* _WHAT YOU ARE ASKED TO DO_:
Could you extract every entry below and reproduce it exactly?

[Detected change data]
+-------+

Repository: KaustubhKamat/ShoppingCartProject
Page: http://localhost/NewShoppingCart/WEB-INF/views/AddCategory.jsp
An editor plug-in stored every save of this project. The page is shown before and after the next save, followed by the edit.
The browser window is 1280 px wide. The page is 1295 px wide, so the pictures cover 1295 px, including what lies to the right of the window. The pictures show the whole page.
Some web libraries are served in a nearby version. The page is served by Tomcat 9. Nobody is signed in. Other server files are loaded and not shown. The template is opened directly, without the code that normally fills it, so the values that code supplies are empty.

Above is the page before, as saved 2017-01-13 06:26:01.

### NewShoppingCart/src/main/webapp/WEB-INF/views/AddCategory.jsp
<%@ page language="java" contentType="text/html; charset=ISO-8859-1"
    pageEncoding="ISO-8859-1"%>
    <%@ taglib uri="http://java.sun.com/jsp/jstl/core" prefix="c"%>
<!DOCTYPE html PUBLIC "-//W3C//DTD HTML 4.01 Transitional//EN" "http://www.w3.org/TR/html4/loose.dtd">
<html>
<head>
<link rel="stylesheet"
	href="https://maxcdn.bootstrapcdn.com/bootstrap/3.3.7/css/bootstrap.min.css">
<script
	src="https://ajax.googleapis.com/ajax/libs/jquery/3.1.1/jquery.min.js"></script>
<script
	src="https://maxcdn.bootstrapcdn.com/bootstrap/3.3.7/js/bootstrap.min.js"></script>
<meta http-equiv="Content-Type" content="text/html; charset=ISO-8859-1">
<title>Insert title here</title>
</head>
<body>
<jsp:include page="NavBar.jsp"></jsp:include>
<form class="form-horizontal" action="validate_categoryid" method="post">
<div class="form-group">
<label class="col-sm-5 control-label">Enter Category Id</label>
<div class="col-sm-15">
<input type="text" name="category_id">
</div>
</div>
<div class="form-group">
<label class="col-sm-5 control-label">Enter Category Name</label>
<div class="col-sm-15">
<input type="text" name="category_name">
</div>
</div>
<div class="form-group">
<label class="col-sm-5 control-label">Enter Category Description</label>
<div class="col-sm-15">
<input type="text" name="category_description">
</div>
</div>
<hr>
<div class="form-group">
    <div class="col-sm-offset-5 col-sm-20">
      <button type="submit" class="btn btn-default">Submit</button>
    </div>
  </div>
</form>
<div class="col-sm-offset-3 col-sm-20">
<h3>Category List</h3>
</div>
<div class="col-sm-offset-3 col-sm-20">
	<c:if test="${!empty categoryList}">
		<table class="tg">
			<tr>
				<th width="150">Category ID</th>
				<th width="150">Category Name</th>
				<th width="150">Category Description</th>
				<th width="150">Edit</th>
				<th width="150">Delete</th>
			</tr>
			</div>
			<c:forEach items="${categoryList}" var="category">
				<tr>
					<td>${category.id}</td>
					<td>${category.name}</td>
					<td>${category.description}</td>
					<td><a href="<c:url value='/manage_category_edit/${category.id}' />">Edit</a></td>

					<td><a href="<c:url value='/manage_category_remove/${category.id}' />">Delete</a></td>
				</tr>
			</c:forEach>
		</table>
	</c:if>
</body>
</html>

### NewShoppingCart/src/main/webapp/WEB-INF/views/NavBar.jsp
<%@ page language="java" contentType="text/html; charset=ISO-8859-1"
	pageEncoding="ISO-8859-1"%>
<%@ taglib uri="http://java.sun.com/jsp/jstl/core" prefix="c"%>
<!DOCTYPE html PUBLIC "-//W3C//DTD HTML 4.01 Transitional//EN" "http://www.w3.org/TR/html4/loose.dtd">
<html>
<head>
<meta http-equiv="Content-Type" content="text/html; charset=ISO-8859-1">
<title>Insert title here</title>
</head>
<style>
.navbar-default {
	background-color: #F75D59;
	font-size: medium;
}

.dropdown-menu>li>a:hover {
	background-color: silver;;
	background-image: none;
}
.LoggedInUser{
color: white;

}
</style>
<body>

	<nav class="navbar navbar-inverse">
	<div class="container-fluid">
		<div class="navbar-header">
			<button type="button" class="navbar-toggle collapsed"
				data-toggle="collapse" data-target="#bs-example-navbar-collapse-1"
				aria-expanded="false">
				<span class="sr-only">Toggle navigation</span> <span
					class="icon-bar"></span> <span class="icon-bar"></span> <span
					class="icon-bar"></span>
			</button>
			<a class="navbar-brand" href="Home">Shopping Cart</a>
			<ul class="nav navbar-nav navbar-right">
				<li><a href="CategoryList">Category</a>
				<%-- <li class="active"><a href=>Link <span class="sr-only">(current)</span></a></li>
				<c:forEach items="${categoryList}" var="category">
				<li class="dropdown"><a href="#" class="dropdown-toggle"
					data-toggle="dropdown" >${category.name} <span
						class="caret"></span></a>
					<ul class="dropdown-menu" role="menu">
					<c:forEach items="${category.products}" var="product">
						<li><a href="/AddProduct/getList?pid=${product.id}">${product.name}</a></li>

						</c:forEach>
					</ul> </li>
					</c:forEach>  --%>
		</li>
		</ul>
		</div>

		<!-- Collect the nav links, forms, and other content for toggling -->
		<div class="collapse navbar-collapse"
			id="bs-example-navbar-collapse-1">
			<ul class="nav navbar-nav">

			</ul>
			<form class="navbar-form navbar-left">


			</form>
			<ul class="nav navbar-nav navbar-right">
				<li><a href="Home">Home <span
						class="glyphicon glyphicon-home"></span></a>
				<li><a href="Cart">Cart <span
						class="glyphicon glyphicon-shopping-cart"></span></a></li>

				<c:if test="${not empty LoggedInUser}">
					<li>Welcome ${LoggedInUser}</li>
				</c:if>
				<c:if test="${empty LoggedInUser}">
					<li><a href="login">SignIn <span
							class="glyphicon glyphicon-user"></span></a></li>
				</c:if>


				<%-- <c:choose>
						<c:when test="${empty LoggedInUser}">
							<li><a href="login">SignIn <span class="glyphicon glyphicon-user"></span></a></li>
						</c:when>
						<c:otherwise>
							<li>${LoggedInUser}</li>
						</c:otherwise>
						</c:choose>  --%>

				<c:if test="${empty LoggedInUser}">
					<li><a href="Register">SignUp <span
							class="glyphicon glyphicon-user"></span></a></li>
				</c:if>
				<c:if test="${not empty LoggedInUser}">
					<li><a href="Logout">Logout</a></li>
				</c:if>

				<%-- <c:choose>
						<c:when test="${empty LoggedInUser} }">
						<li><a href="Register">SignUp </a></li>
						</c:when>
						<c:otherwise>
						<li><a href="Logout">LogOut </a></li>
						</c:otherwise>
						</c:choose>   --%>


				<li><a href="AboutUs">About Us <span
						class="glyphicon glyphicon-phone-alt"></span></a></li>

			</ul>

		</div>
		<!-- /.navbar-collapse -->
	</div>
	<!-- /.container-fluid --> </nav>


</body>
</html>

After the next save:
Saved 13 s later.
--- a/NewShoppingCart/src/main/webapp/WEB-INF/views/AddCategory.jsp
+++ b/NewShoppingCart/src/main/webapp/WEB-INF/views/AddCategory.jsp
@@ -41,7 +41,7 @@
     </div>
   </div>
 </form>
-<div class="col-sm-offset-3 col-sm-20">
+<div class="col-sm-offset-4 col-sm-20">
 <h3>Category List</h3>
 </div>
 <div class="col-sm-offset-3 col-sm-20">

+-------+

* _SOLUTION FOR THIS TASK_:
Repository: KaustubhKamat/ShoppingCartProject
Page: http://localhost/NewShoppingCart/WEB-INF/views/AddCategory.jsp
An editor plug-in stored every save of this project. The page is shown before and after the next save, followed by the edit.
The browser window is 1280 px wide. The page is 1295 px wide, so the pictures cover 1295 px, including what lies to the right of the window. The pictures show the whole page.
Some web libraries are served in a nearby version. The page is served by Tomcat 9. Nobody is signed in. Other server files are loaded and not shown. The template is opened directly, without the code that normally fills it, so the values that code supplies are empty.

Above is the page before, as saved 2017-01-13 06:26:01.

### NewShoppingCart/src/main/webapp/WEB-INF/views/AddCategory.jsp
<%@ page language="java" contentType="text/html; charset=ISO-8859-1"
    pageEncoding="ISO-8859-1"%>
    <%@ taglib uri="http://java.sun.com/jsp/jstl/core" prefix="c"%>
<!DOCTYPE html PUBLIC "-//W3C//DTD HTML 4.01 Transitional//EN" "http://www.w3.org/TR/html4/loose.dtd">
<html>
<head>
<link rel="stylesheet"
	href="https://maxcdn.bootstrapcdn.com/bootstrap/3.3.7/css/bootstrap.min.css">
<script
	src="https://ajax.googleapis.com/ajax/libs/jquery/3.1.1/jquery.min.js"></script>
<script
	src="https://maxcdn.bootstrapcdn.com/bootstrap/3.3.7/js/bootstrap.min.js"></script>
<meta http-equiv="Content-Type" content="text/html; charset=ISO-8859-1">
<title>Insert title here</title>
</head>
<body>
<jsp:include page="NavBar.jsp"></jsp:include>
<form class="form-horizontal" action="validate_categoryid" method="post">
<div class="form-group">
<label class="col-sm-5 control-label">Enter Category Id</label>
<div class="col-sm-15">
<input type="text" name="category_id">
</div>
</div>
<div class="form-group">
<label class="col-sm-5 control-label">Enter Category Name</label>
<div class="col-sm-15">
<input type="text" name="category_name">
</div>
</div>
<div class="form-group">
<label class="col-sm-5 control-label">Enter Category Description</label>
<div class="col-sm-15">
<input type="text" name="category_description">
</div>
</div>
<hr>
<div class="form-group">
    <div class="col-sm-offset-5 col-sm-20">
      <button type="submit" class="btn btn-default">Submit</button>
    </div>
  </div>
</form>
<div class="col-sm-offset-3 col-sm-20">
<h3>Category List</h3>
</div>
<div class="col-sm-offset-3 col-sm-20">
	<c:if test="${!empty categoryList}">
		<table class="tg">
			<tr>
				<th width="150">Category ID</th>
				<th width="150">Category Name</th>
				<th width="150">Category Description</th>
				<th width="150">Edit</th>
				<th width="150">Delete</th>
			</tr>
			</div>
			<c:forEach items="${categoryList}" var="category">
				<tr>
					<td>${category.id}</td>
					<td>${category.name}</td>
					<td>${category.description}</td>
					<td><a href="<c:url value='/manage_category_edit/${category.id}' />">Edit</a></td>

					<td><a href="<c:url value='/manage_category_remove/${category.id}' />">Delete</a></td>
				</tr>
			</c:forEach>
		</table>
	</c:if>
</body>
</html>

### NewShoppingCart/src/main/webapp/WEB-INF/views/NavBar.jsp
<%@ page language="java" contentType="text/html; charset=ISO-8859-1"
	pageEncoding="ISO-8859-1"%>
<%@ taglib uri="http://java.sun.com/jsp/jstl/core" prefix="c"%>
<!DOCTYPE html PUBLIC "-//W3C//DTD HTML 4.01 Transitional//EN" "http://www.w3.org/TR/html4/loose.dtd">
<html>
<head>
<meta http-equiv="Content-Type" content="text/html; charset=ISO-8859-1">
<title>Insert title here</title>
</head>
<style>
.navbar-default {
	background-color: #F75D59;
	font-size: medium;
}

.dropdown-menu>li>a:hover {
	background-color: silver;;
	background-image: none;
}
.LoggedInUser{
color: white;

}
</style>
<body>

	<nav class="navbar navbar-inverse">
	<div class="container-fluid">
		<div class="navbar-header">
			<button type="button" class="navbar-toggle collapsed"
				data-toggle="collapse" data-target="#bs-example-navbar-collapse-1"
				aria-expanded="false">
				<span class="sr-only">Toggle navigation</span> <span
					class="icon-bar"></span> <span class="icon-bar"></span> <span
					class="icon-bar"></span>
			</button>
			<a class="navbar-brand" href="Home">Shopping Cart</a>
			<ul class="nav navbar-nav navbar-right">
				<li><a href="CategoryList">Category</a>
				<%-- <li class="active"><a href=>Link <span class="sr-only">(current)</span></a></li>
				<c:forEach items="${categoryList}" var="category">
				<li class="dropdown"><a href="#" class="dropdown-toggle"
					data-toggle="dropdown" >${category.name} <span
						class="caret"></span></a>
					<ul class="dropdown-menu" role="menu">
					<c:forEach items="${category.products}" var="product">
						<li><a href="/AddProduct/getList?pid=${product.id}">${product.name}</a></li>

						</c:forEach>
					</ul> </li>
					</c:forEach>  --%>
		</li>
		</ul>
		</div>

		<!-- Collect the nav links, forms, and other content for toggling -->
		<div class="collapse navbar-collapse"
			id="bs-example-navbar-collapse-1">
			<ul class="nav navbar-nav">

			</ul>
			<form class="navbar-form navbar-left">


			</form>
			<ul class="nav navbar-nav navbar-right">
				<li><a href="Home">Home <span
						class="glyphicon glyphicon-home"></span></a>
				<li><a href="Cart">Cart <span
						class="glyphicon glyphicon-shopping-cart"></span></a></li>

				<c:if test="${not empty LoggedInUser}">
					<li>Welcome ${LoggedInUser}</li>
				</c:if>
				<c:if test="${empty LoggedInUser}">
					<li><a href="login">SignIn <span
							class="glyphicon glyphicon-user"></span></a></li>
				</c:if>


				<%-- <c:choose>
						<c:when test="${empty LoggedInUser}">
							<li><a href="login">SignIn <span class="glyphicon glyphicon-user"></span></a></li>
						</c:when>
						<c:otherwise>
							<li>${LoggedInUser}</li>
						</c:otherwise>
						</c:choose>  --%>

				<c:if test="${empty LoggedInUser}">
					<li><a href="Register">SignUp <span
							class="glyphicon glyphicon-user"></span></a></li>
				</c:if>
				<c:if test="${not empty LoggedInUser}">
					<li><a href="Logout">Logout</a></li>
				</c:if>

				<%-- <c:choose>
						<c:when test="${empty LoggedInUser} }">
						<li><a href="Register">SignUp </a></li>
						</c:when>
						<c:otherwise>
						<li><a href="Logout">LogOut </a></li>
						</c:otherwise>
						</c:choose>   --%>


				<li><a href="AboutUs">About Us <span
						class="glyphicon glyphicon-phone-alt"></span></a></li>

			</ul>

		</div>
		<!-- /.navbar-collapse -->
	</div>
	<!-- /.container-fluid --> </nav>


</body>
</html>

After the next save:
Saved 13 s later.
--- a/NewShoppingCart/src/main/webapp/WEB-INF/views/AddCategory.jsp
+++ b/NewShoppingCart/src/main/webapp/WEB-INF/views/AddCategory.jsp
@@ -41,7 +41,7 @@
     </div>
   </div>
 </form>
-<div class="col-sm-offset-3 col-sm-20">
+<div class="col-sm-offset-4 col-sm-20">
 <h3>Category List</h3>
 </div>
 <div class="col-sm-offset-3 col-sm-20">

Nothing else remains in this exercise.